So I took a listen. Sleigh Bells have worked out that if you turn up your amplifiers past a certain volume, the music distorts. Wow. Now that is inventive. I'd never have thought that one out for myself, nor would Fuck Buttons, Times New Viking, Crocodiles, etc, etc. ... either.
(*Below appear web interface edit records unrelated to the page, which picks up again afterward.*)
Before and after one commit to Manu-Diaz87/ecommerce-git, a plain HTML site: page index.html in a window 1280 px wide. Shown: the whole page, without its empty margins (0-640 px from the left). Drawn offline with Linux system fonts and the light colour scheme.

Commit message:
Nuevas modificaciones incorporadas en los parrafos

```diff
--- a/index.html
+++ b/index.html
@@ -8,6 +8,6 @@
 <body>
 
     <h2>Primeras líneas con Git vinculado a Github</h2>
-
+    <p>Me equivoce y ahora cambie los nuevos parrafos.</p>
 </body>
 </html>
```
Another friend pointed out the debt that "Tell 'Em" owes to '70s hard-rock outfit Thin "The Boys Are Back In Town" Lizzy. (Presumably, the debt that the single's bombastic beats and cheerleader-style vocals owe to would-be mentor and inspiration M.I.A. is way too obvious to even mention.) Now, I love me a piece of electro-cl$sh and some floor-shaking beats like any closet homosexual ... I mean, Peaches fan ... and I do appreciate that the glam stomp is obligatory for anyone seeking to tap into the FLASHING LIGHTS FUCKING APPALLING DIN market that Sleigh Bells and all their champions are so clearly looking to dominate, but ... um ... how about adding something to the equation? Isn't this all rather four, or 10, years too late? Or is that simply the way the music industry works these days -- it's not just me who feels a cold shiver run down his spine when he reads the word "breakout band" in conjunction with CMJ and Pitchfork, is it? Doesn't music count for anything, or is commerce and the ability to shed several layers of (presumably tight-fitting) spandex clothing on stage all that matters?
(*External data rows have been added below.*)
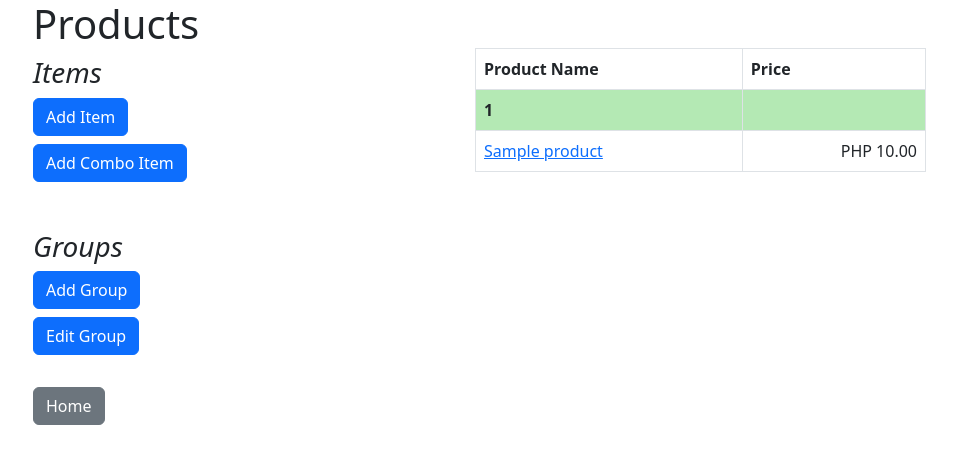
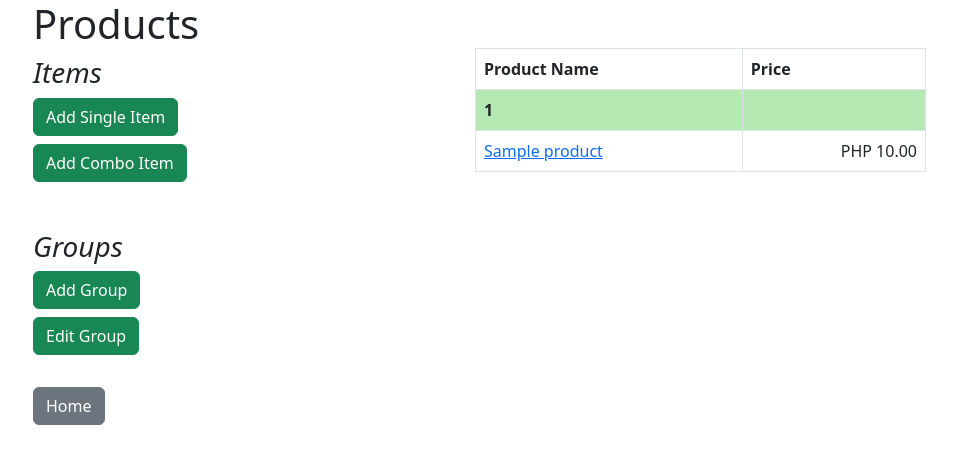
Before and after one commit to daxvii/MSYS-42-Lumpiang-Babies, a Django app: page /edit_productlist/ in a window 1280 px wide. Shown: the top 464 px of the page, without its empty margins (177-1134 px from the left). Run offline with Django 4.2, Linux system fonts and the light colour scheme; the first user in the database is signed in; tables that the repository leaves empty hold one stand-in row (Sample ...); some libraries are stand-ins or nearby versions.

Commit message:
more minor changes

```diff
--- a/lumpia/lumpiasys/templates/create_combo.html
+++ b/lumpia/lumpiasys/templates/create_combo.html
@@ -69,7 +69,7 @@
                     <p class="p-2">
                     <div class="row justify-content-center" >
                         <div class="col text-center">
-                            <input type="button" class="btn btn-info" value="Add Item" onclick="addBox()">
+                            <input type="button" class="btn btn-primary" value="Add Item" onclick="addBox()">
                         </div>
                         <div class="col text-center">
                             <button type='submit' class="btn btn-success">Save Item</button>
--- a/lumpia/lumpiasys/templates/edit_productlist.html
+++ b/lumpia/lumpiasys/templates/edit_productlist.html
@@ -14,14 +14,14 @@
                 <div class="col my-auto" style="padding-left: 140px">
                     <h1>Products</h1>
                     <h3><i>Items</i></h3>
-                    <a href="{% url 'create_product' %}" class="btn btn-primary">Add Item</a>
+                    <a href="{% url 'create_product' %}" class="btn btn-success">Add Single Item</a>
                     <br>
-                    <a href="{% url 'create_combo' %}" class="btn btn-primary mt-2">Add Combo Item</a>
+                    <a href="{% url 'create_combo' %}" class="btn btn-success mt-2">Add Combo Item</a>
 
                     <h3 class="mt-5"><i>Groups</i></h3>
-                    <a href="{% url 'create_group' %}" class="btn btn-primary">Add Group</a>
+                    <a href="{% url 'create_group' %}" class="btn btn-success">Add Group</a>
                     <br>
-                    <a href="{% url 'edit_grouplist' %}" class="btn btn-primary mt-2">Edit Group</a>
+                    <a href="{% url 'edit_grouplist' %}" class="btn btn-success mt-2">Edit Group</a>
                     <br><br>
 
                     <a href="{% url 'home' %}" class="btn btn-secondary mt-2">Home</a>
--- a/lumpia/lumpiasys/templates/home.html
+++ b/lumpia/lumpiasys/templates/home.html
@@ -12,7 +12,7 @@
         <div class="container">
             <div class="row">
                 <div class="col mt-5" style="padding-left: 140px">
-                    <h1>Inventory</h1>
+                    <h1>Inventory System</h1>
                     <a href="{% url 'signout' %}" class="btn btn-danger">Sign Out</a>
                 </div>
                 <div class="col-5 mt-5 bg-light d-grid gap-4 p-3">
--- a/lumpia/lumpiasys/templates/inventory_tally.html
+++ b/lumpia/lumpiasys/templates/inventory_tally.html
@@ -22,6 +22,7 @@
                             {% if perms.foo.can_view_remaining_inventory %}
                             <th>Remaining Inventory</th>
                             {% endif %}
+                            <th hidden>Remaining Inventory</th>
                         </tr>
                     </thead>
 
@@ -33,6 +34,7 @@
                             {% if perms.foo.can_view_remaining_inventory %}
                             <td></td>
                             {% endif %}
+                            <td hidden></td>
                         </tr>
                     {% for p in products %}
                     {% if p.group_name == group %}
@@ -41,8 +43,9 @@
                         <td><input type="text" name="counted_units" class="counted_units" value="0" min="0" onkeypress="return (event.charCode !=8 && event.charCode ==0 || (event.charCode >= 48 && event.charCode <= 57))"></td>
                         <td><input type="text" name="remarks" value="" class="remark"></td>
                         {% if perms.foo.can_view_remaining_inventory %}
-                        <td class="final_stocks text-end">{{p.stocks}}</td>
+                        <td class="text-end">{{p.stocks}}</td>
                         {% endif %}
+                        <td class="final_stocks text-end" hidden>{{p.stocks}}</td>
                     </tr>
                     {% endif %}
                     {% endfor %}
--- a/lumpia/lumpiasys/templates/update_combo.html
+++ b/lumpia/lumpiasys/templates/update_combo.html
@@ -13,7 +13,7 @@
             <div class = "row">
                 <div class="col my-auto" style="padding-left: 140px">
                     <h1>Item List</h1>
-                    <h3>Update Product</h1>
+                    <h3>Update Item</h1>
                 </div>
                 <div class="col-5 p-4 border border-dark rounded mt-5 bg-light">
                     <form method="POST" action="{% url 'update_combo' c.pk %}"> {% csrf_token %}
@@ -70,7 +70,7 @@
                         <p class = "p-2">
                             <div class="row justify-content-center">
                                 <div class="col text-center">
-                                    <input type="button" class="btn btn-info" value="Add Item" onclick="addBox()">
+                                    <input type="button" class="btn btn-primary" value="Add Item" onclick="addBox()">
                                 </div>
                                 <div class="col text-center">
                                     <button type="submit" class="btn btn-success">Save Changes</button>
--- a/lumpia/lumpiasys/templates/update_product.html
+++ b/lumpia/lumpiasys/templates/update_product.html
@@ -12,7 +12,7 @@
             <div class="row">
                 <div class="col my-auto" style="padding-left: 140px">
                     <h1>Item List</h1>
-                    <h3>Update Product</h3>
+                    <h3>Update Item</h3>
                 </div>
                 <div class = "col-5 p-4 border border-dark rounded mt-5 bg-light">
                     <form method="POST" action="{% url 'update_product' p.pk %}" style="padding-left: 28px"> {% csrf_token %}
--- a/lumpia/lumpiasys/views.py
+++ b/lumpia/lumpiasys/views.py
@@ -278,7 +278,6 @@ def confirm_sales(request):  # used for import sales
         cCounter = 0
 
         if DailyOrder.objects.filter(date=current_date).exists():
-            print('D:')
             return render(request, 'home.html')
 
         else:
@@ -292,7 +291,7 @@ def confirm_sales(request):  # used for import sales
 
                 rStocks = item.getStocks()
                 fStocks = rStocks - uSold
-                Product.objects.filter(name=iName).update(stocks=fStocks)
+                # Product.objects.filter(name=iName).update(stocks=fStocks)
                 pCounter += 1
 
             for item in combos:
@@ -307,9 +306,9 @@ def confirm_sales(request):  # used for import sales
                     itemName = c.getItemName()
                     itemRef = get_object_or_404(Product, name=itemName)
                     rStocks = itemRef.getStocks()
-                    uSold = c.getQuantity()
-                    fStocks = rStocks - uSold
-                    Product.objects.filter(name=itemName).update(stocks=fStocks)
+                    uSold2 = c.getQuantity() * int(uSold)
+                    fStocks = rStocks - uSold2
+                    # Product.objects.filter(name=itemName).update(stocks=fStocks)
                 cCounter += 1
 
             return redirect('inventory_tally')
@@ -329,6 +328,7 @@ def inventory_tally(request):
 def confirm_inventory(request): #used for inventory tally
     current_date = datetime.now().date()
     products = Product.objects.all()
+    daily_orders = DailyOrder.objects.all()
 
     if (request.method == 'POST'):
         cUnitsList = request.POST.getlist('counted_units')
@@ -336,7 +336,6 @@ def confirm_inventory(request): #used for inventory tally
         counter = 0
 
         if InventoryRecords.objects.filter(date=current_date).exists():
-            print('D:')
             return render(request, 'home.html')
 
         else:
```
And while we're here, if I want to choose music to work out to, then I'll shove on Lady Gaga or Olivia Newton-John's "Physical" like everyone else, thank you, not music that aspires to be Chicks On Speed minus the natty line in Raincoats cover versions. I go to music shows to enjoy music and maybe have a spasmodic dance or three, not to be made to feel like I'm at a particularly strenuous Sarah Palin rally. (This is a point that, to its credit, Village Voice has already picked up on, interviewing an actual physical fitness instructor about the abs-pumping potential of Sleigh Bells' music.) I didn't like it when Red Hot Chilli Peppers turned music into a physical exercise, and I don't like it now.
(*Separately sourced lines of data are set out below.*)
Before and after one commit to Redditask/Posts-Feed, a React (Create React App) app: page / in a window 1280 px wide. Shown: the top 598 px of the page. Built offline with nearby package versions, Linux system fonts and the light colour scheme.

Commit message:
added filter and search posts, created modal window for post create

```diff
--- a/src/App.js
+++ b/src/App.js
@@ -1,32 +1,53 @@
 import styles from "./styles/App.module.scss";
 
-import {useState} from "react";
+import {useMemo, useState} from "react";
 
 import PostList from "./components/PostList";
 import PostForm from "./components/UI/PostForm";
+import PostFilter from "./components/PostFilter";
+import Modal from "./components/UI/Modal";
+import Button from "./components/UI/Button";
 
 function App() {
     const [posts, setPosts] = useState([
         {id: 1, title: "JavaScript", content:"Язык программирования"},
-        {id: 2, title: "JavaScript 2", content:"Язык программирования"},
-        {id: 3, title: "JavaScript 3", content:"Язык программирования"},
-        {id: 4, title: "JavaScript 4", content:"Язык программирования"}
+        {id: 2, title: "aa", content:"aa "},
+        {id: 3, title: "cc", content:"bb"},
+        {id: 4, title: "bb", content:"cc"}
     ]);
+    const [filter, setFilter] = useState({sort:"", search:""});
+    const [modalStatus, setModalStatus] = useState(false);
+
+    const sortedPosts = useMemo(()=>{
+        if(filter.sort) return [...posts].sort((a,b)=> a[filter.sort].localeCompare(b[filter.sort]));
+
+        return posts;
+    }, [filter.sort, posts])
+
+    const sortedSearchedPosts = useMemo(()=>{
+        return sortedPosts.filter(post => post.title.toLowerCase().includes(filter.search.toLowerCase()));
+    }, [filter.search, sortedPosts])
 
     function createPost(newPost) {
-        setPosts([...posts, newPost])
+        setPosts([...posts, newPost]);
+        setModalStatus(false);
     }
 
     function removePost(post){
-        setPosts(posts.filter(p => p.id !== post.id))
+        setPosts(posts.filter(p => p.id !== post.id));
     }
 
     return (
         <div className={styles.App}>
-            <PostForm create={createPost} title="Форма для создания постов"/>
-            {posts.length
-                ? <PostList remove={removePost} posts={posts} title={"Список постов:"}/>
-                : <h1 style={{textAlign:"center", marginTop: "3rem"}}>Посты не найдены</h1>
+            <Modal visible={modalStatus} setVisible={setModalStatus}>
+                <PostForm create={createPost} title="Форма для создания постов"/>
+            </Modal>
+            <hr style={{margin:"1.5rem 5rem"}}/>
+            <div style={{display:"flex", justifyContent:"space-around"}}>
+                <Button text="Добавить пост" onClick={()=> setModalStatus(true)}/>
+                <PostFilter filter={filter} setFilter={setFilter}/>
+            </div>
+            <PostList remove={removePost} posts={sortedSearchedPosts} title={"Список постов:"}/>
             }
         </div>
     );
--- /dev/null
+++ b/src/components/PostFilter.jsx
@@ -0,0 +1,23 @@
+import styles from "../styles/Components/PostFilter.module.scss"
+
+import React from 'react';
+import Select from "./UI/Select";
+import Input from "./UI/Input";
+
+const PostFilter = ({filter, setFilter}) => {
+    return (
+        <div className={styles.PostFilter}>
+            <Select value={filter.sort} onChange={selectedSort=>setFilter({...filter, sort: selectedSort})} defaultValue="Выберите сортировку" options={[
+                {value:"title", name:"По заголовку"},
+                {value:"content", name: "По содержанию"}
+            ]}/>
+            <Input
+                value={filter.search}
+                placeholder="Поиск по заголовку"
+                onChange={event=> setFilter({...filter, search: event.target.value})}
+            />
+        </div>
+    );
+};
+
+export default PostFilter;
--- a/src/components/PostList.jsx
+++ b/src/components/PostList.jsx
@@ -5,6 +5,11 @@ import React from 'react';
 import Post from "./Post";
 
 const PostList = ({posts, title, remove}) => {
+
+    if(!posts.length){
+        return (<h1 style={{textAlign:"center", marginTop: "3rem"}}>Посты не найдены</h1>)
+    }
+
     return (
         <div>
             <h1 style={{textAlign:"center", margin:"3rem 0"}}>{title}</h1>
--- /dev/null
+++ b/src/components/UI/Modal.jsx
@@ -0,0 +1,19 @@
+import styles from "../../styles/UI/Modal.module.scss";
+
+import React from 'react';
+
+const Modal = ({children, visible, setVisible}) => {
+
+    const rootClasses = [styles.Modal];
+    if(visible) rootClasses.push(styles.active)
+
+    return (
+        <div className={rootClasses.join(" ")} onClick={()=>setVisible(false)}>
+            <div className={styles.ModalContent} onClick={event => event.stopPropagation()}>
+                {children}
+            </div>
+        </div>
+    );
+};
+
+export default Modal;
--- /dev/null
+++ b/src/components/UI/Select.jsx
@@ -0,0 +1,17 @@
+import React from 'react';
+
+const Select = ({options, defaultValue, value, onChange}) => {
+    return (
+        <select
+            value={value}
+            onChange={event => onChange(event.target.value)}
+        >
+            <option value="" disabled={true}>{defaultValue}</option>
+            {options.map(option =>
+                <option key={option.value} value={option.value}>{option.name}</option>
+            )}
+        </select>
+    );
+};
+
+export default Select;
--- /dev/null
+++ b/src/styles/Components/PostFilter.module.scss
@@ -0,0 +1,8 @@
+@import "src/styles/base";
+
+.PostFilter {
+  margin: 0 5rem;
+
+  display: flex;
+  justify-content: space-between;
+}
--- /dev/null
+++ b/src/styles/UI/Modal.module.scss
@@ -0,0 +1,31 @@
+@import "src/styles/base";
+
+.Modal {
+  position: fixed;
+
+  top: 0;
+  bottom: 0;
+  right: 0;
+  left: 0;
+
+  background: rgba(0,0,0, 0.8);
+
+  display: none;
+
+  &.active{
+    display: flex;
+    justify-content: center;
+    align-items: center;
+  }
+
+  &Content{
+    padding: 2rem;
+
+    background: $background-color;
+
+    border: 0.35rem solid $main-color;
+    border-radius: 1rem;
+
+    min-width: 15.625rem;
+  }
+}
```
And then there's singer Alexis Krauss' tendency to lapse into a lisping, Americanised version of Miki Berenyi over slowly fermenting electro-pop beats when she thinks no one's looking. (When would that be? When she's not stripping off another layer of spandex?) Ms Berenyi, for those of you wondering, was the singer with early-'90s Gothic dream-pop shoegazers Lush. Notwithstanding the fact that shoe-gazing was perhaps the most irritating form of music ever inflicted upon an unwary public by a bunch of over-enthusiastic, zeitgeist-chasing UK music critics -- yes, it was as interesting as the name implies -- some would argue that Ms Berenyi had quite a sweet voice, sugar laced with acerbic attitude. At least it was her own voice.